* _Work to complete_:
In the records below, find the lines that include the string "output" and report how many there are, nothing else.

* _Data to use_:

——

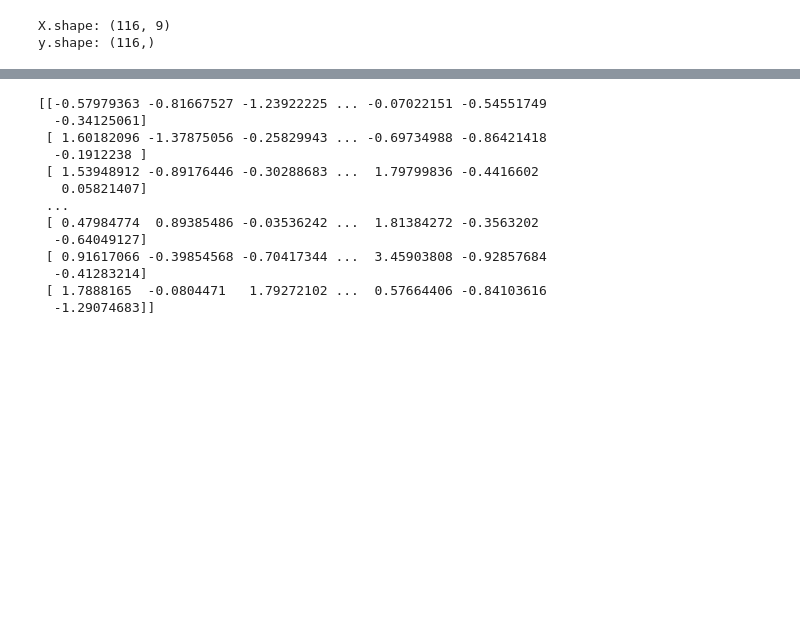
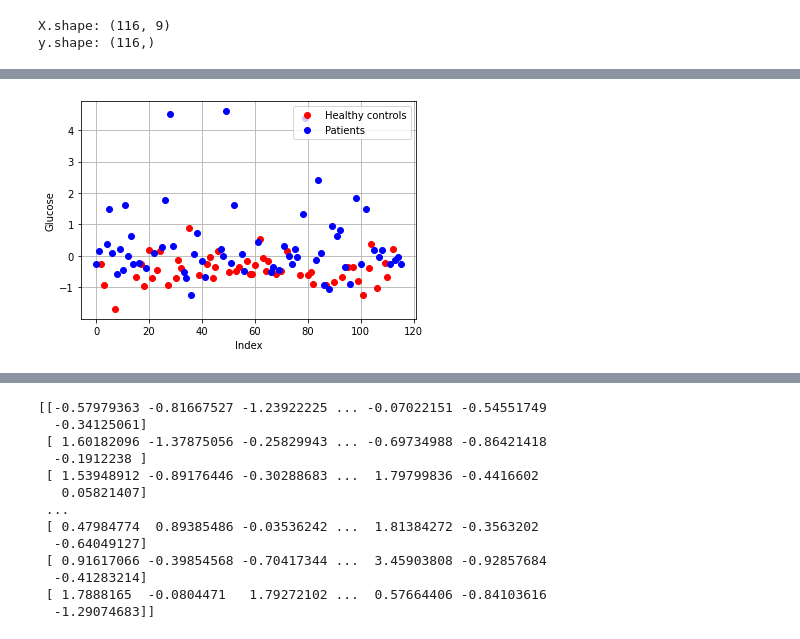
Before and after one commit to zahrasalarian/Artificial-Intelligence-in-Medicine-Projects, a Jupyter notebook: p1/main.ipynb, the cells around one changed output, grey strips where cells are left out. Saved outputs shown, nothing was run; the diff lists cells and outputs as text; code cells hidden in the pictures; blank space fills up the shorter version.

```diff
--- a/p1/main.ipynb
+++ b/p1/main.ipynb
@@ -36,0 +16,14 @@ for column in df:
+# %%
+shuffled_df = df.sample(frac=1)
+def draw_one_f_plot(feature1):
+    for c in range(1, 3):
+        #print(df[y == c].index)
+        plt.plot(shuffled_df[y == c].index, X[y == c, feature1], 'rbg'[c-1] + 'o', label= target_names[c-1])
+    plt.xlabel("Index")
+    plt.ylabel(feature_names[feature1])
+    plt.grid()
+    plt.legend()
+# %%
+draw_one_f_plot(2)
+# %% [output]
+[figure, added]
```
Also changed, not shown: parts of 8 cells of this notebook.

——

* _Final answer_:
2